Many former low-income countries are developing their economies and becoming capable of self financing their health systems. External donors are responding to this shift in varied ways: some have developed exit strategies based on reaching pre-determined milestones while others have shifted programmatic areas of focus and funding levels to respond to a country’s context specific needs. As countries continue to develop their capacity to become more self-reliant, how will donors respond in turn? Will these donor responses enable countries to sustainably continue to advance? Could such responses, if not properly prepared for, slow or even reverse progress?
To understand and build the knowledge base around this phenomenon, known as transitions from health aid, we are publishing a series on how seven major global health funders are approaching transition. The seven funders in our series are the World Bank; the Global Fund to Fight AIDS, Tuberculosis and Malaria (the Global Fund); Gavi, the Vaccine Alliance (Gavi); the United States government—specifically, the US President’s Emergency Plan for AIDS Relief (PEPFAR) and the US Agency for International Development (USAID); the United Kingdom government; and the Japanese government. For each of the seven “donor transition profiles,” we first conducted a desk-based review, which included donor websites, strategy documents, grey literature reports, and academic literature. To ensure our research reflected up to date approaches and thinking, we triangulated our findings from the desk review with findings from a series of key informant interviews with senior experts at these donor agencies. Our latest research in this series focuses on two donors, one bilateral (PEPFAR) and one multilateral (Gavi).
Gavi has an explicit policy outlining a clear path for countries to transition out of Gavi support. This transition pathway is primarily based on a country’s gross national income per capita (GNI p.c.). The goal in using GNI p.c. thresholds is to support countries based on a country’s ability to pay.

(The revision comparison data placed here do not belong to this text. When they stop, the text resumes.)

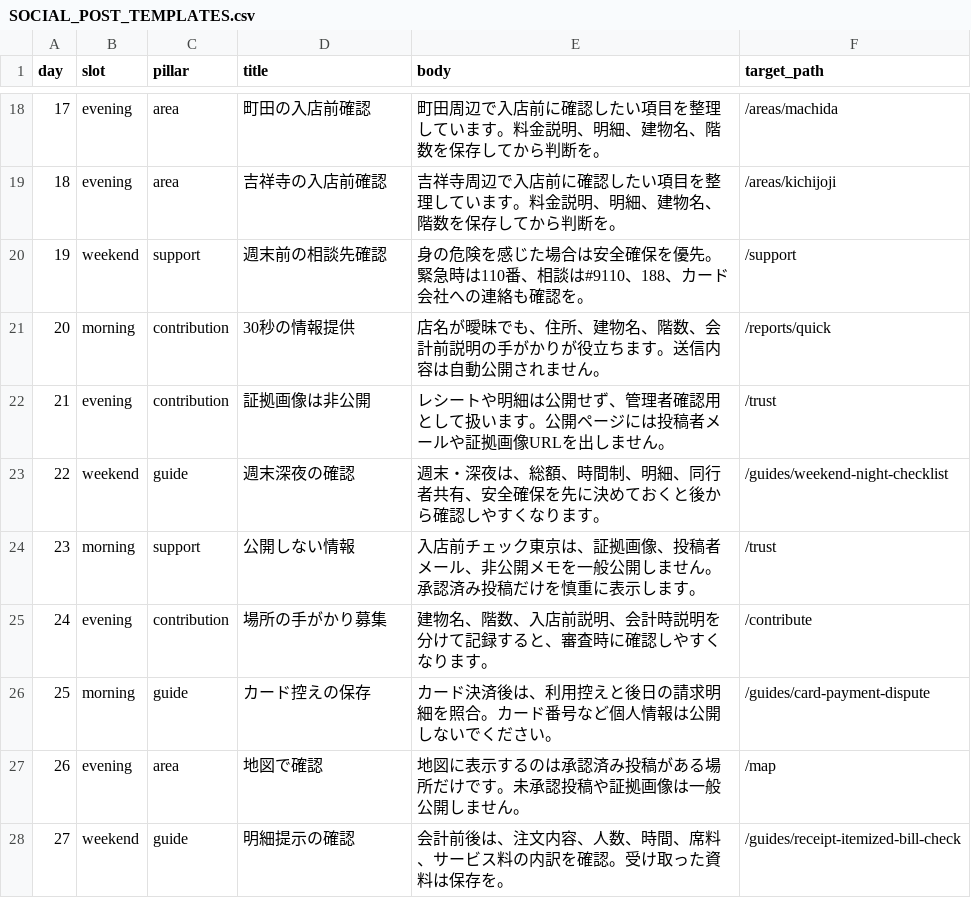
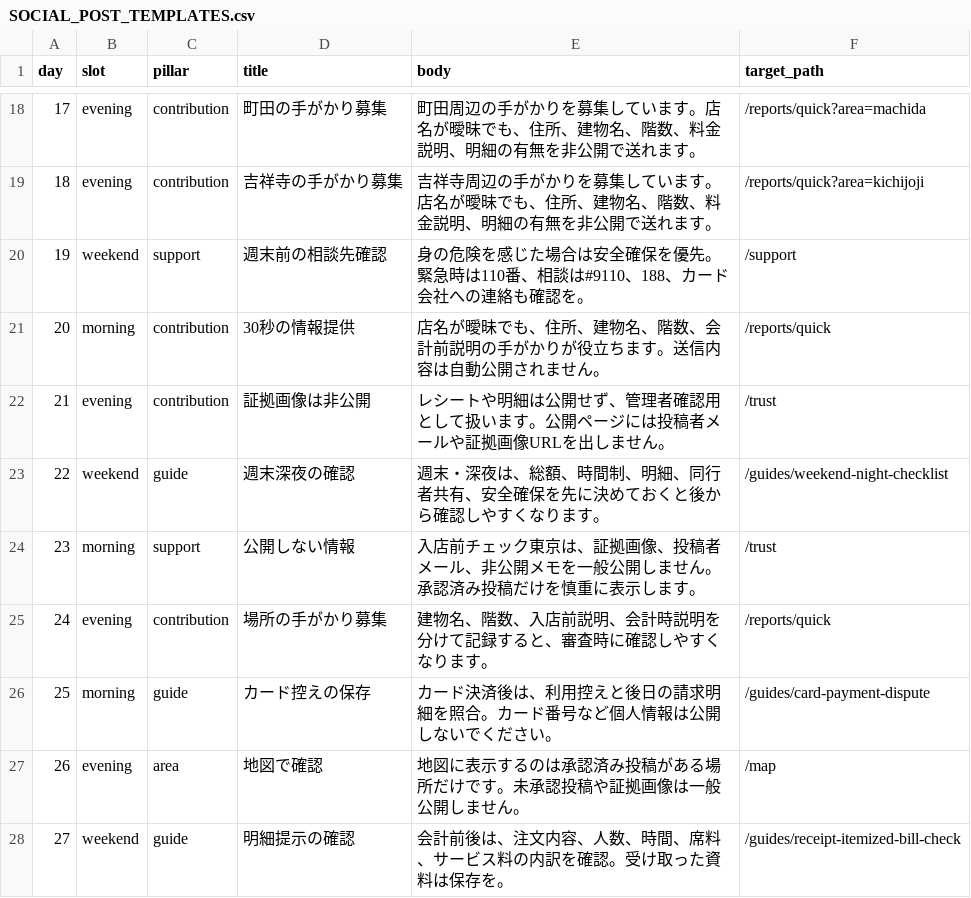
Before and after one commit to machonaengineer/nyutenmae-check-tokyo, a CSV file: SOCIAL_POST_TEMPLATES.csv, drawn as a sheet; only a part is shown, gaps mark what is left out; the diff covers the shown part only.

Commit message:
Retarget SNS posts to quick reports

```diff
--- a/SOCIAL_POST_TEMPLATES.csv
+++ b/SOCIAL_POST_TEMPLATES.csv
@@ -18,3 +18,3 @@ day,slot,pillar,title,body,target_path
-"17","evening","area","町田の入店前確認","町田周辺で入店前に確認したい項目を整理しています。料金説明、明細、建物名、階数を保存してから判断を。","/areas/machida"
-"18","evening","area","吉祥寺の入店前確認","吉祥寺周辺で入店前に確認したい項目を整理しています。料金説明、明細、建物名、階数を保存してから判断を。","/areas/kichijoji"
+"17","evening","contribution","町田の手がかり募集","町田周辺の手がかりを募集しています。店名が曖昧でも、住所、建物名、階数、料金説明、明細の有無を非公開で送れます。","/reports/quick?area=machida"
+"18","evening","contribution","吉祥寺の手がかり募集","吉祥寺周辺の手がかりを募集しています。店名が曖昧でも、住所、建物名、階数、料金説明、明細の有無を非公開で送れます。","/reports/quick?area=kichijoji"
 "19","weekend","support","週末前の相談先確認","身の危険を感じた場合は安全確保を優先。緊急時は110番、相談は#9110、188、カード会社への連絡も確認を。","/support"
@@ -24,3 +24,3 @@ day,slot,pillar,title,body,target_path
 "23","morning","support","公開しない情報","入店前チェック東京は、証拠画像、投稿者メール、非公開メモを一般公開しません。承認済み投稿だけを慎重に表示します。","/trust"
-"24","evening","contribution","場所の手がかり募集","建物名、階数、入店前説明、会計時説明を分けて記録すると、審査時に確認しやすくなります。","/contribute"
+"24","evening","contribution","場所の手がかり募集","建物名、階数、入店前説明、会計時説明を分けて記録すると、審査時に確認しやすくなります。","/reports/quick"
 "25","morning","guide","カード控えの保存","カード決済後は、利用控えと後日の請求明細を照合。カード番号など個人情報は公開しないでください。","/guides/card-payment-dispute"
```
Also changed, not shown: 40 edited cells elsewhere in this file, SOCIAL_CONTENT_CALENDAR.csv, 4 other files.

As this ability to pay increases, Gavi’s support gradually reduces over a specific time period. PEPFAR behaves a bit differently: it does not have an explicit approach to leaving a country and, in fact, PEPFAR has stated that such graduations are not on the table. However, PEPFAR recognizes that countries are becoming increasingly able to pay for their own HIV programs. And PEPFAR itself has moved from supporting an emergency response (reflected in the name of the initiative) to supporting sustainable, long-term programming. These two realities mean that PEPFAR has begun shifting the type and level of support provided to countries as countries progress through the process of achieving, and ultimately sustaining, HIV epidemic control. While departure from any currently supported country is not imminent, says PEPFAR, PEPFAR is taking steps to sustainably shift responsibility to domestic players.
Although these two donors approach transitions in different ways, we discovered a striking point of convergence when speaking to key informants from each respective organization: focusing on financial sustainability alone is insufficient. Both organizations highlighted that building national programmatic responsibility and capacity is in some respects even more important than reaching financing milestones. The critical importance of such responsibility and capacity may be why Gavi is rethinking its current transition policy, which is primarily built around reaching financial milestones and shifting financial responsibility.
Next up in our donor transition series will be a focus on another key U.S. agency, USAID. After that, we will publish transition profiles on the World Bank, and then on the governments of the U.K. and Japan. To close out our series, we will launch a cross-cutting report comparing and contrasting donor approaches to country transitions.